Flying Nun stalwart George Henderson is embracing his boomer perspective in the New Existentialists EP, ‘Last Days of the Internet’.

Flying Nun stalwart George Henderson is embracing his boomer perspective in the New Existentialists EP, Last Days of the Internet.

Having released music for more than forty years, George Henderson is better known for his role as bandleader of The Puddle, which had several releases on Flying Nun in the ‘80s and ‘90s before the band migrated to Fishrider Records in 2006. However, for the better part of the last decade, Henderson’s main project has been The New Existentialists, which is based out of West Auckland and whose latest EP, Last Days of the Internet, came out Friday on Powertool Records.

The release of the titular single is accompanied by a hilarious video directed by Andrew Moore and Hayley Theyers, whose other credits include the upcoming King Loser documentary and a stunning 2017 portrait series of New Zealand artists titled Musicians of Aotearoa, respectively.

The video features a sunglasses-clad Henderson embarking on some truly repetitive devil-may-care dad dancing in front of a bizarre kaleidoscopic collage of computer screens, retro film footage, beige ‘70s computer equipment, landscapes, subway lines, and a few dozen children and friends who can’t be bothered looking up from their phones.

While the lyrics are at times are downright silly—outdated references to “popup windows” make you wonder what version of Netscape Navigator Henderson is using—the song itself is a tribute to Henderson’s reputation for delicate melodic guitar lines and cheerful pop.

While being spellbound by the computer graphics, the song begins to worm its way into your brain.

Henderson’s lyrical musings about the endless distractions of a digital landscape are an ongoing pleasant surprise.

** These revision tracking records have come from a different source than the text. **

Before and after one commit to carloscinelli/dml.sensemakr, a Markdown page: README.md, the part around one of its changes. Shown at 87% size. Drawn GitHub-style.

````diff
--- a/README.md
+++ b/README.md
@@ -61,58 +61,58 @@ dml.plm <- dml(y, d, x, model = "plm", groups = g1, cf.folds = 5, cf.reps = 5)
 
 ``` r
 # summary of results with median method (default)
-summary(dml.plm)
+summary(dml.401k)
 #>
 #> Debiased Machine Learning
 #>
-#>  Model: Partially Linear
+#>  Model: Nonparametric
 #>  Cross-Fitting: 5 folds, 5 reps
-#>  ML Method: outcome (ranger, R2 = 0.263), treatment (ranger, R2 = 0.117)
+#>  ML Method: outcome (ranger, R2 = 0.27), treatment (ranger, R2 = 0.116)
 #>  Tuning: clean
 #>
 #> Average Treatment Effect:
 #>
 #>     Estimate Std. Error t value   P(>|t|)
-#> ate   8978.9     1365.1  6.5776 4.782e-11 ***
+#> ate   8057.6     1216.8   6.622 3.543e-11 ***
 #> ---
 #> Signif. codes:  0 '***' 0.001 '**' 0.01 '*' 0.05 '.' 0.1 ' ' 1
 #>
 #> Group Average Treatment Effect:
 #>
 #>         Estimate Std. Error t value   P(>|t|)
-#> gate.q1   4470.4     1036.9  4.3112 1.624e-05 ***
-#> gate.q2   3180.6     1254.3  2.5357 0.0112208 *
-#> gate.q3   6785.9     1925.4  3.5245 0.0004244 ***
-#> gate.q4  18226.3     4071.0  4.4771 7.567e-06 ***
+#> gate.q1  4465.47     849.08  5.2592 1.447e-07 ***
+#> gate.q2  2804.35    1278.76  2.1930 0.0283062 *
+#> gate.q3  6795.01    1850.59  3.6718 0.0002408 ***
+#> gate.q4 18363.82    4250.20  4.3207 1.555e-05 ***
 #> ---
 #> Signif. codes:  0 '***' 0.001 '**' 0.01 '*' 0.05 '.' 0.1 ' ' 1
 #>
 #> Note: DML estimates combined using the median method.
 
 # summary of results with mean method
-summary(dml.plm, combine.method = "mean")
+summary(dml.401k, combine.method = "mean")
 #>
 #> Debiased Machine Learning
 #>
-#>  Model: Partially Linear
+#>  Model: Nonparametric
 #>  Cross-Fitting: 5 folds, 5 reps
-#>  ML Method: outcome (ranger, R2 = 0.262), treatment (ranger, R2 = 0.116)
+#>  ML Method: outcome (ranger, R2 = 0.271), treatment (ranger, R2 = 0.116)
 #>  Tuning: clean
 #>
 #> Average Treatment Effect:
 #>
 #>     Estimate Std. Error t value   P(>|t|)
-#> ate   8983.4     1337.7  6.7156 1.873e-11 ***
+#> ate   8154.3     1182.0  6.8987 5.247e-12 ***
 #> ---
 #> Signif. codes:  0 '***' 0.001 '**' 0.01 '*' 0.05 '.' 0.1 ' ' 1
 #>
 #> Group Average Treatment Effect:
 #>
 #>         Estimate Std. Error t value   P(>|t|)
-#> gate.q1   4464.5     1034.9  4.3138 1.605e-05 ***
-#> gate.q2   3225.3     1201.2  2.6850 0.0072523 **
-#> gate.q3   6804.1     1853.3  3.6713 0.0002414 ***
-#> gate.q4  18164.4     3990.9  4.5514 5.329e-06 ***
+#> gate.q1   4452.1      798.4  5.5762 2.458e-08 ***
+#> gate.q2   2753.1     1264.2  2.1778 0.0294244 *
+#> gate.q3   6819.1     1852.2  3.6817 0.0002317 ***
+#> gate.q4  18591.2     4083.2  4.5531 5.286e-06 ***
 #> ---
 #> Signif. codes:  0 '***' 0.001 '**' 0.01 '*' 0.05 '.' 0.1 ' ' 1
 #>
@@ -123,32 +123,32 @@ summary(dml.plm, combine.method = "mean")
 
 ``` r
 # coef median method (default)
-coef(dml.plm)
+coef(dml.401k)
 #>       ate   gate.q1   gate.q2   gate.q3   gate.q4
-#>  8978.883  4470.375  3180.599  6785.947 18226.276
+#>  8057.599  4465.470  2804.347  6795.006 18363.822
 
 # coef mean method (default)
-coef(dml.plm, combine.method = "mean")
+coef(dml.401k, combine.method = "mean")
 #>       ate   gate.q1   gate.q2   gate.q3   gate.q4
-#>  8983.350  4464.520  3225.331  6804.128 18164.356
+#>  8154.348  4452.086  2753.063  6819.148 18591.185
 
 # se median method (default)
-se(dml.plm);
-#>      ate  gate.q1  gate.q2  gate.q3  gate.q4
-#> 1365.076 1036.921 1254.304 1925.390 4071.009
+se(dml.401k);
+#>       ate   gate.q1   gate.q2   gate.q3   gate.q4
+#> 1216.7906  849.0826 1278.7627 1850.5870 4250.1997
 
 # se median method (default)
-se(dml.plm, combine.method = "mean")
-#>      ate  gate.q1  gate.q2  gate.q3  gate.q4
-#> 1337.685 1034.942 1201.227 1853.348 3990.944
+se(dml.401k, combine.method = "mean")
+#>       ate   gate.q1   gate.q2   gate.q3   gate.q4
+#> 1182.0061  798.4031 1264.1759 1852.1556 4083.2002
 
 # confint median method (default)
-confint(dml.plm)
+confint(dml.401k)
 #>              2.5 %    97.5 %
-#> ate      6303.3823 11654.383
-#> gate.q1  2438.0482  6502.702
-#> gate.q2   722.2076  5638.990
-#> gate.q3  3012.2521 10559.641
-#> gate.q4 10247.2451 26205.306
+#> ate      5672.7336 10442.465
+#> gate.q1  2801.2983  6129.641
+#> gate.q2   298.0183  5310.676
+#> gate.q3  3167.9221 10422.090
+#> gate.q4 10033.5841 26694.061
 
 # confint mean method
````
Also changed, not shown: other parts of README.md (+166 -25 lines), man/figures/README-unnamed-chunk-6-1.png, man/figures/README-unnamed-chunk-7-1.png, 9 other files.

Call and response lines like “These are the last days of the internet / Don’t get involved” are sung in enough earnestness to make you not only burst into laughter but want to sing along.

An hour later, after the video is permanently imprinted in your memory, don’t be surprised to find yourself singing, “So I accept-ed all the cook-ies…”

Hayley Theyers

The New Existentialists line-up also features The Undercurrents guitarist and drummer Jamey Danger and Ned Bycroft, bassist Andrew Moore of Battling Strings and The Onedin Line, and Duane Zarakoff of Space Dust and King Loser fame on synths.

The EP is available digitally on Bandcamp; CDs are available from Powertool Records.